People struggling with excess weight have never had it so tough: the triggers and temptations to eat are ceaseless and powerful. You could even say that the atmosphere we live in is toxic for someone struggling to lose weight.
Fast food is not just easily available, in many situations such as travel, it is the only available option. Multinational fast food chains make snacking as easy as a phone call. Home deliveries, drive-through restaurants, food courts, vending machines and king-sized servings have made it easier than ever before to eat more, and eat badly.
Foods are widely advertised, specially to children, and associated through subliminal messaging with celebrations. Cultural cues that are pro-unhealthy/processed foods are quickly picked up by the advertising industry and packaged in extremely appealing ways. Think of the chocolate, cola or crisp ads you see around you.
Every culture has healthy habits built in, too. But ever heard of an ad that makes eating salads compellingly appealing?
While the ill-effects of tobacco and excessive intake of alcohol are well known, similar side-effects of having a consistent diet of hidden sugars, saturated fats and highly processed foods, are hardly ever spoken about.
What all this means for you is that in order to develop resistance towards this toxic environment, you must develop an attitude of saying no.
This means changes in the habits that keep you tied to greater processed food consumptions.
- Prepare a meal plan in advance and shop for a week at a time
- Build in cooking — or supervising your cook — as part of your daily schedule. By not outsourcing what goes into your system, you are being part of the solution and taking charge of your calories

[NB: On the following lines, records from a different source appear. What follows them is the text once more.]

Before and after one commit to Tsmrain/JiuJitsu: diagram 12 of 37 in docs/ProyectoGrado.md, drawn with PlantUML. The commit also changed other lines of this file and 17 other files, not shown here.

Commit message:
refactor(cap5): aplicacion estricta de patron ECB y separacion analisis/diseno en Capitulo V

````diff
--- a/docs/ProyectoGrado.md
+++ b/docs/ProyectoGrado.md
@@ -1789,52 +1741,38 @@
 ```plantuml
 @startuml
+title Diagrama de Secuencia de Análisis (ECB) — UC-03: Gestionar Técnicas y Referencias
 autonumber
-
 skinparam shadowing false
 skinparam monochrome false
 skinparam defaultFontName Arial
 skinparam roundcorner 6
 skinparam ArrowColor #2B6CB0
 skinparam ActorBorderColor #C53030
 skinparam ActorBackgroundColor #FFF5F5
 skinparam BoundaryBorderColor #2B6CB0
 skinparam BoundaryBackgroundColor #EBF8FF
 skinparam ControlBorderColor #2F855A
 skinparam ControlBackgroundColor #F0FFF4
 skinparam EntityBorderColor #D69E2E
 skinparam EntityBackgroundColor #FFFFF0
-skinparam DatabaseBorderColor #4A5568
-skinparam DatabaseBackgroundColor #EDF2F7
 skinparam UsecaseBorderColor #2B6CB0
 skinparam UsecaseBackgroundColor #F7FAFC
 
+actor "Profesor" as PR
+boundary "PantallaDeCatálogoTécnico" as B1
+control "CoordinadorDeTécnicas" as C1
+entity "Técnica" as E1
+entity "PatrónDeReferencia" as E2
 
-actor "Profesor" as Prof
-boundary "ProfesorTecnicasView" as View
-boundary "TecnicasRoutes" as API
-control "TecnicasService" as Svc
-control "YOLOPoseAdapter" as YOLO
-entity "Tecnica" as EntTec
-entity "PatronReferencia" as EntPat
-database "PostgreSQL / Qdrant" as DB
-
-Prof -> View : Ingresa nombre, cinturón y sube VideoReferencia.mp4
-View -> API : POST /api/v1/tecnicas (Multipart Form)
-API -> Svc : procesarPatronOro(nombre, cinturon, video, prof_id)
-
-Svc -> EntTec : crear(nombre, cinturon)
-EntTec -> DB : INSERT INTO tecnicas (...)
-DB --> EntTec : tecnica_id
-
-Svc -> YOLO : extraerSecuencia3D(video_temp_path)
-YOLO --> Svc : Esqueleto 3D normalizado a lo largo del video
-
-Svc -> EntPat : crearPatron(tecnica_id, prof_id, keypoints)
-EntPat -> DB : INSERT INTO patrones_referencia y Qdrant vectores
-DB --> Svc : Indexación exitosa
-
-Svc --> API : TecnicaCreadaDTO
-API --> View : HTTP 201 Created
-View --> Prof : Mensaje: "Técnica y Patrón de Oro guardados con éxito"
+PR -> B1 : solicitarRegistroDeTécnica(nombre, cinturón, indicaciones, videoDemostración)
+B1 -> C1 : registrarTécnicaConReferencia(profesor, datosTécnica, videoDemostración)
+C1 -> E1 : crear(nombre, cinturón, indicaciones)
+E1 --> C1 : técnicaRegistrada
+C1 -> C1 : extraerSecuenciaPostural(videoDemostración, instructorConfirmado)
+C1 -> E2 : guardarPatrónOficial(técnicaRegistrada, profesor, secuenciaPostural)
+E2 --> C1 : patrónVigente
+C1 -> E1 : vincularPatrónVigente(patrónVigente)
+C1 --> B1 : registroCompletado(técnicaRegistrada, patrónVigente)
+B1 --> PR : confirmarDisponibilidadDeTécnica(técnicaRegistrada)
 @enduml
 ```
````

- Find better ways to celebrate — or deal with the triggers that compel you to eat over and above what your calorie limit allows
- Read food labels to avoid all those hidden calories